§ **EXTRACTED MATERIAL**
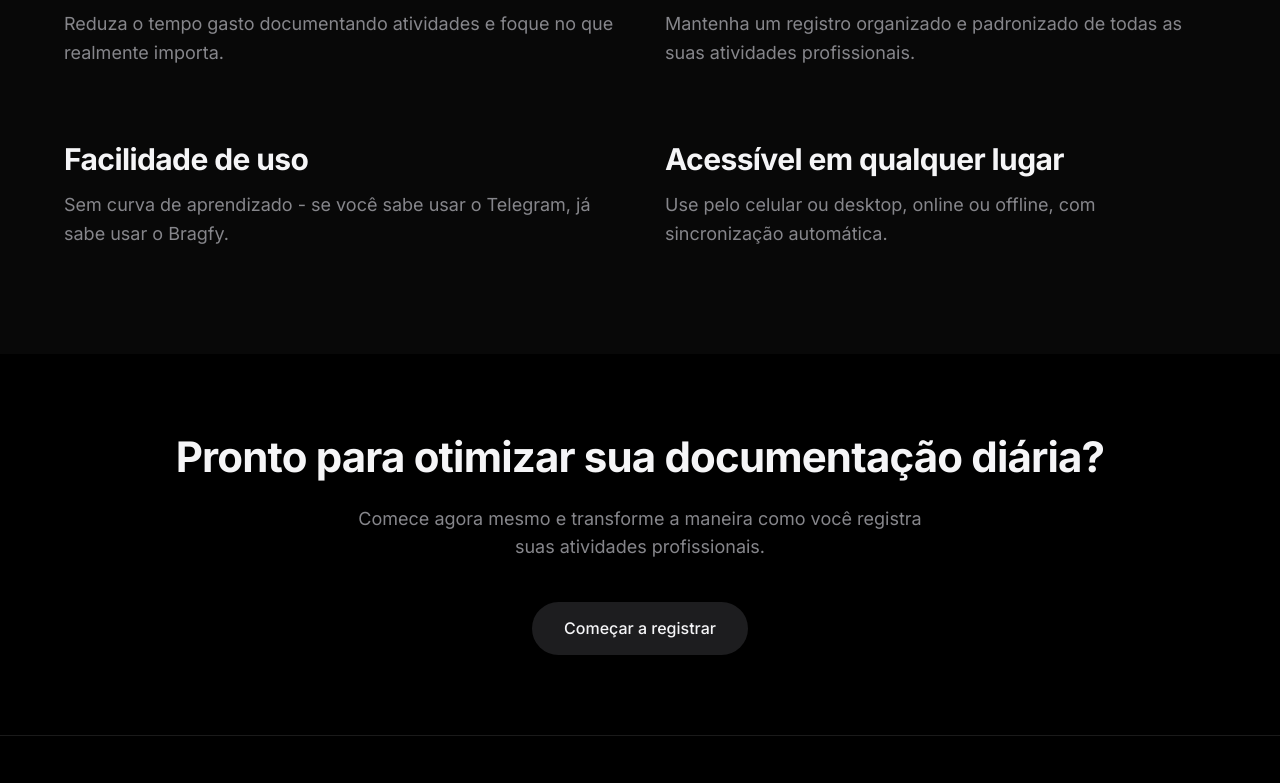
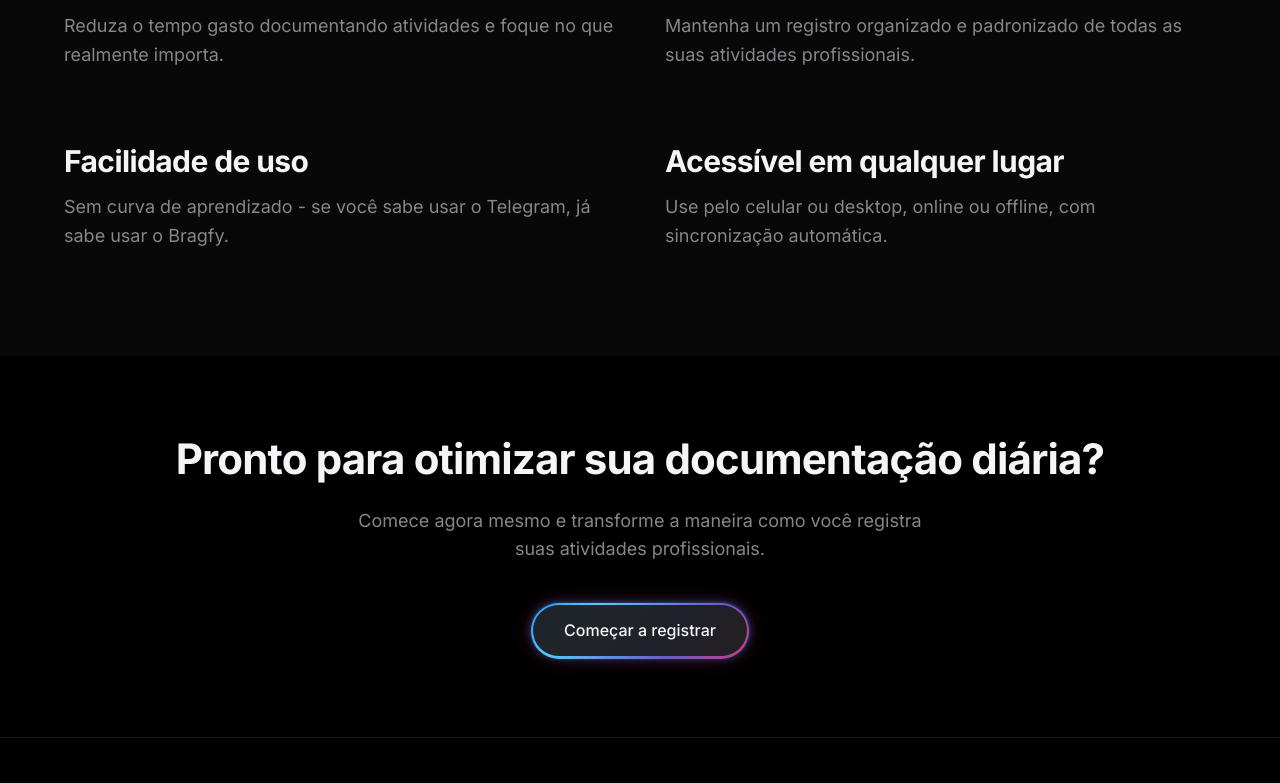
Before and after one commit to baltazarparra/bragfy-site, a plain HTML site: page index.html in a window 1280 px wide. Shown: the part 1418-2201 px from the top of the page. Drawn offline with nearby package versions, Linux system fonts and the light colour scheme.

Commit message:
feat: Update 9

```diff
--- a/css/style.css
+++ b/css/style.css
@@ -424,6 +424,8 @@ a.brand-text:hover {
     transition: var(--transicao-padrao);
     text-decoration: none;
     line-height: 1.3;
+    position: relative;
+    z-index: 1;
 }
 
 .btn:hover {
@@ -431,21 +433,75 @@ a.brand-text:hover {
 }
 
 .btn-primary {
-    background-color: #1D1D1F;
+    background-color: rgba(29, 29, 31, 0.9);
     color: var(--cor-texto-primario);
     border: none;
+    position: relative;
+    padding: 1.2rem 2.4rem;
+    isolation: isolate;
+    transition: transform 0.3s ease, box-shadow 0.4s ease;
+}
+
+.btn-primary::before {
+    content: '';
+    position: absolute;
+    inset: -1.5px;
+    background: linear-gradient(135deg,
+            #0071e3 0%,
+            #5ac8fa 15%,
+            #6a5acd 30%,
+            #ff2d55 45%,
+            #ff9500 60%,
+            #34c759 75%,
+            #af52de 90%,
+            #0071e3 100%);
+    background-size: 300% 300%;
+    background-position: 0% 50%;
+    border-radius: 9999px;
+    z-index: -2;
+    transition: background-position 0.8s ease, filter 0.3s ease, opacity 0.3s ease;
+}
+
+.btn-primary::after {
+    content: '';
+    position: absolute;
+    inset: 1px;
+    background-color: rgba(29, 29, 31, 0.95);
+    border-radius: 9999px;
+    z-index: -1;
+}
+
+.btn-primary {
+    box-shadow:
+        0 0 10px rgba(0, 113, 227, 0.4),
+        0 0 15px rgba(106, 90, 205, 0.3),
+        0 0 25px rgba(255, 45, 85, 0.2),
+        0 0 5px rgba(90, 200, 250, 0.4);
+    transition: all 0.4s ease;
 }
 
 .btn-primary:hover {
     color: var(--cor-texto-primario);
-    background-color: #2A2A2C;
     opacity: 1;
+    transform: translateY(-2px) scale(1.03);
+    box-shadow:
+        0 0 15px rgba(0, 113, 227, 0.6),
+        0 0 25px rgba(255, 45, 85, 0.5),
+        0 0 35px rgba(106, 90, 205, 0.4),
+        0 0 45px rgba(90, 200, 250, 0.3),
+        0 0 15px rgba(175, 82, 222, 0.3);
+}
+
+.btn-primary:hover::before {
+    opacity: 0.9;
+    filter: brightness(1.2) saturate(1.2);
+    background-position: 100% 50%;
 }
 
 .btn-secondary {
     background-color: rgba(45, 45, 45, 0.8);
     color: var(--cor-texto-primario);
-    border: none;
+    border: 1px solid var(--cor-borda-sutil);
 }
 
 .btn-secondary:hover {
@@ -457,6 +513,10 @@ a.brand-text:hover {
 .btn-large {
     padding: 1.6rem 3.2rem;
     font-size: 1.6rem;
+}
+
+.btn-large.btn-primary {
+    padding: 1.6rem 3.2rem;
 }
 
 /* ACCESSIBILITY & UTILITIES
```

§ **WORK INSTRUCTIONS**
The data is to be printed again exactly, but without its pictures.

§ **SOLUTION TO THIS EXERCISE**
Before and after one commit to baltazarparra/bragfy-site, a plain HTML site: page index.html in a window 1280 px wide. Shown: the part 1418-2201 px from the top of the page. Drawn offline with nearby package versions, Linux system fonts and the light colour scheme.

Commit message:
feat: Update 9

```diff
--- a/css/style.css
+++ b/css/style.css
@@ -424,6 +424,8 @@ a.brand-text:hover {
     transition: var(--transicao-padrao);
     text-decoration: none;
     line-height: 1.3;
+    position: relative;
+    z-index: 1;
 }
 
 .btn:hover {
@@ -431,21 +433,75 @@ a.brand-text:hover {
 }
 
 .btn-primary {
-    background-color: #1D1D1F;
+    background-color: rgba(29, 29, 31, 0.9);
     color: var(--cor-texto-primario);
     border: none;
+    position: relative;
+    padding: 1.2rem 2.4rem;
+    isolation: isolate;
+    transition: transform 0.3s ease, box-shadow 0.4s ease;
+}
+
+.btn-primary::before {
+    content: '';
+    position: absolute;
+    inset: -1.5px;
+    background: linear-gradient(135deg,
+            #0071e3 0%,
+            #5ac8fa 15%,
+            #6a5acd 30%,
+            #ff2d55 45%,
+            #ff9500 60%,
+            #34c759 75%,
+            #af52de 90%,
+            #0071e3 100%);
+    background-size: 300% 300%;
+    background-position: 0% 50%;
+    border-radius: 9999px;
+    z-index: -2;
+    transition: background-position 0.8s ease, filter 0.3s ease, opacity 0.3s ease;
+}
+
+.btn-primary::after {
+    content: '';
+    position: absolute;
+    inset: 1px;
+    background-color: rgba(29, 29, 31, 0.95);
+    border-radius: 9999px;
+    z-index: -1;
+}
+
+.btn-primary {
+    box-shadow:
+        0 0 10px rgba(0, 113, 227, 0.4),
+        0 0 15px rgba(106, 90, 205, 0.3),
+        0 0 25px rgba(255, 45, 85, 0.2),
+        0 0 5px rgba(90, 200, 250, 0.4);
+    transition: all 0.4s ease;
 }
 
 .btn-primary:hover {
     color: var(--cor-texto-primario);
-    background-color: #2A2A2C;
     opacity: 1;
+    transform: translateY(-2px) scale(1.03);
+    box-shadow:
+        0 0 15px rgba(0, 113, 227, 0.6),
+        0 0 25px rgba(255, 45, 85, 0.5),
+        0 0 35px rgba(106, 90, 205, 0.4),
+        0 0 45px rgba(90, 200, 250, 0.3),
+        0 0 15px rgba(175, 82, 222, 0.3);
+}
+
+.btn-primary:hover::before {
+    opacity: 0.9;
+    filter: brightness(1.2) saturate(1.2);
+    background-position: 100% 50%;
 }
 
 .btn-secondary {
     background-color: rgba(45, 45, 45, 0.8);
     color: var(--cor-texto-primario);
-    border: none;
+    border: 1px solid var(--cor-borda-sutil);
 }
 
 .btn-secondary:hover {
@@ -457,6 +513,10 @@ a.brand-text:hover {
 .btn-large {
     padding: 1.6rem 3.2rem;
     font-size: 1.6rem;
+}
+
+.btn-large.btn-primary {
+    padding: 1.6rem 3.2rem;
 }
 
 /* ACCESSIBILITY & UTILITIES
```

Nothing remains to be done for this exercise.